## [What the task requires]
Could you please retype exactly the lines from the start of the records below through the line that contains "feat: add numbered PPP subsections", both included, and leave out the pictures?

------ Provided data ------

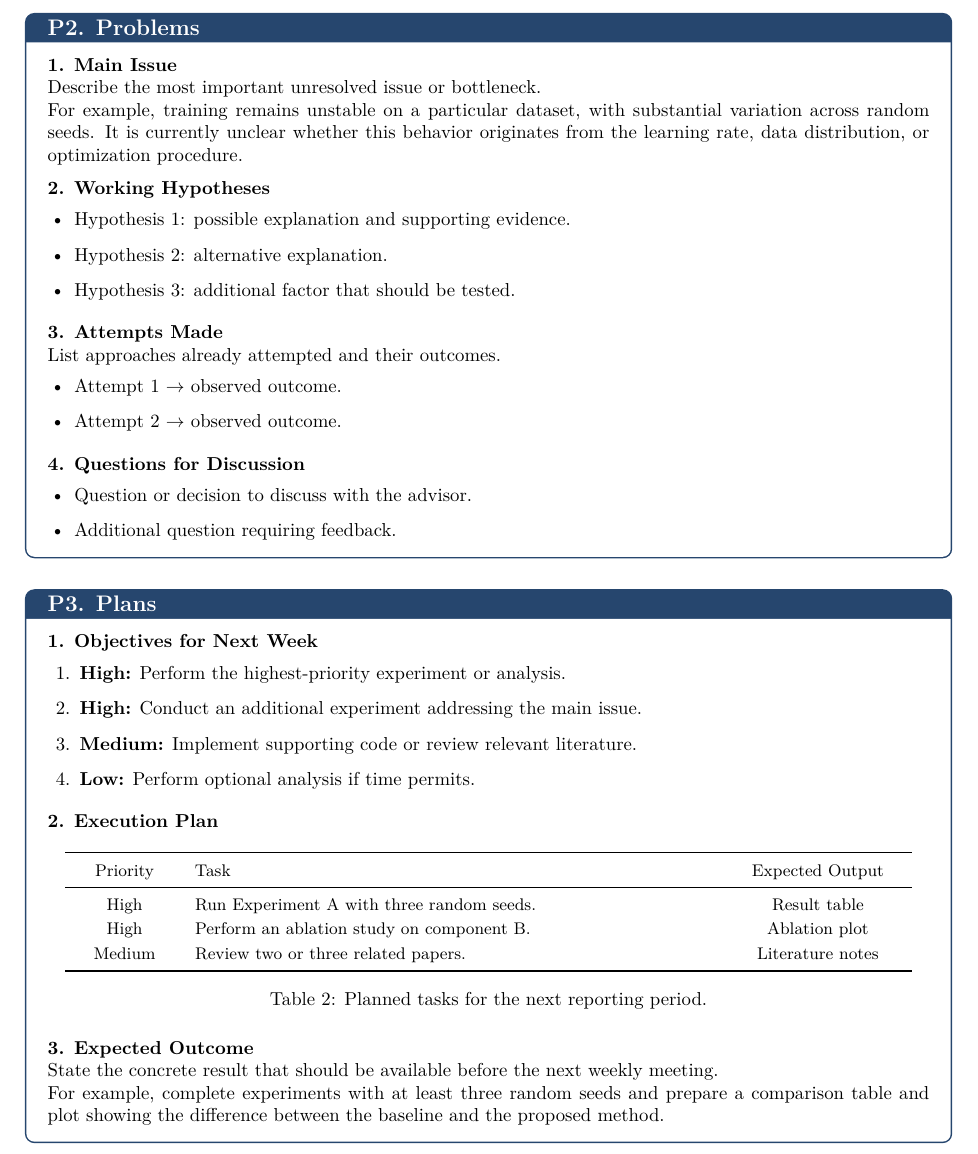
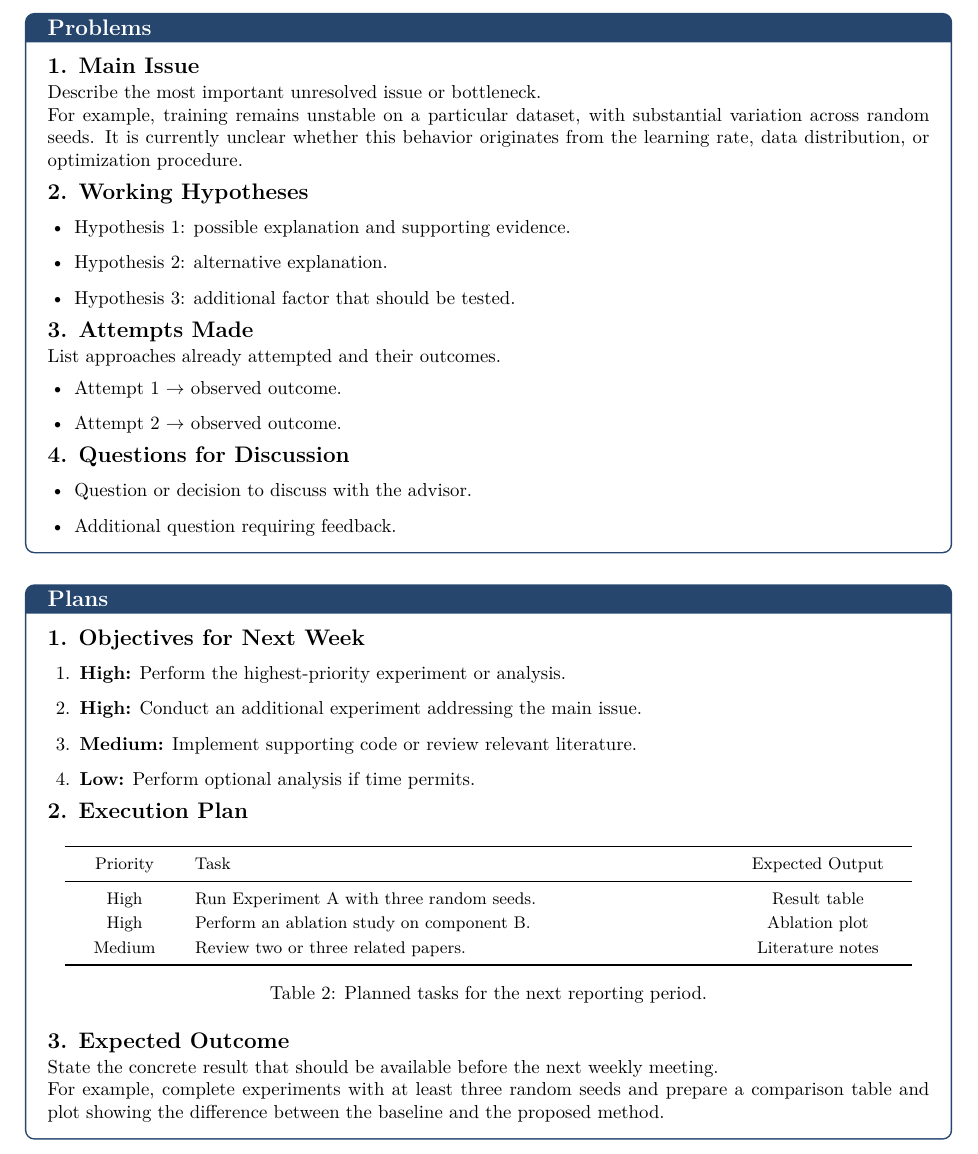
Before and after one commit to lee-lab-skku/wr-ppp, a LaTeX document (template.tex, which reads weekly-report.sty): part of page 2 of 2, cut so that both start at the same text. Compiled offline with XeLaTeX.

Commit message:
feat: add numbered PPP subsections
Introduce a reusable subsection command that resets numbering for each PPP box and centralizes heading typography and spacing. Update the report template and documentation to use the new command.

Co-authored-by: Codex <codex@openai.com>

```diff
--- a/template.tex
+++ b/template.tex
@@ -135,9 +133,9 @@ Focus on the main observation rather than repeating every number.
 % =========================================================
 % P2. Problems
 % =========================================================
-\begin{pppbox}{P2. Problems}
+\begin{pppbox}{Problems}
 
-\textbf{1. Main Issue}
+\ReportSubsection{Main Issue}
 
 Describe the most important unresolved issue or bottleneck.
 
@@ -147,9 +145,7 @@ unclear whether this behavior originates from the learning rate,
 data distribution, or optimization procedure.
 
 
-\vspace{2mm}
-
-\textbf{2. Working Hypotheses}
+\ReportSubsection{Working Hypotheses}
 
 \begin{itemize}
     \item Hypothesis 1: possible explanation and supporting evidence.
@@ -158,9 +154,7 @@ data distribution, or optimization procedure.
 \end{itemize}
 
 
-\vspace{2mm}
-
-\textbf{3. Attempts Made}
+\ReportSubsection{Attempts Made}
 
 List approaches already attempted and their outcomes.
 
@@ -188,9 +180,9 @@ List approaches already attempted and their outcomes.
 % =========================================================
 % P3. Plans
 % =========================================================
-\begin{pppbox}{P3. Plans}
+\begin{pppbox}{Plans}
 
-\textbf{1. Objectives for Next Week}
+\ReportSubsection{Objectives for Next Week}
 
 \begin{enumerate}
     \item \textbf{High:}
@@ -207,9 +199,7 @@ List approaches already attempted and their outcomes.
 \end{enumerate}
 
 
-\vspace{2mm}
-
-\textbf{2. Execution Plan}
+\ReportSubsection{Execution Plan}
 
 \ReportPlanTable
     {
@@ -242,7 +232,7 @@ List approaches already attempted and their outcomes.
     {tab:next-week}
 
 
-\textbf{3. Expected Outcome}
+\ReportSubsection{Expected Outcome}
 
 State the concrete result that should be available before the next
 weekly meeting.
--- a/weekly-report.sty
+++ b/weekly-report.sty
@@ -265,7 +285,8 @@
     title={#1},
     fonttitle=\bfseries\large,
     coltitle=white,
-    colbacktitle=mainblue
+    colbacktitle=mainblue,
+    before upper={\stepcounter{reportbox}}
 }
 
 % =========================================================
```
Also changed, not shown: README.md, template.tex (12 more changed lines), weekly-report.sty (20 more changed lines).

------

## [Answer to this task]
Before and after one commit to lee-lab-skku/wr-ppp, a LaTeX document (template.tex, which reads weekly-report.sty): part of page 2 of 2, cut so that both start at the same text. Compiled offline with XeLaTeX.

Commit message:
feat: add numbered PPP subsections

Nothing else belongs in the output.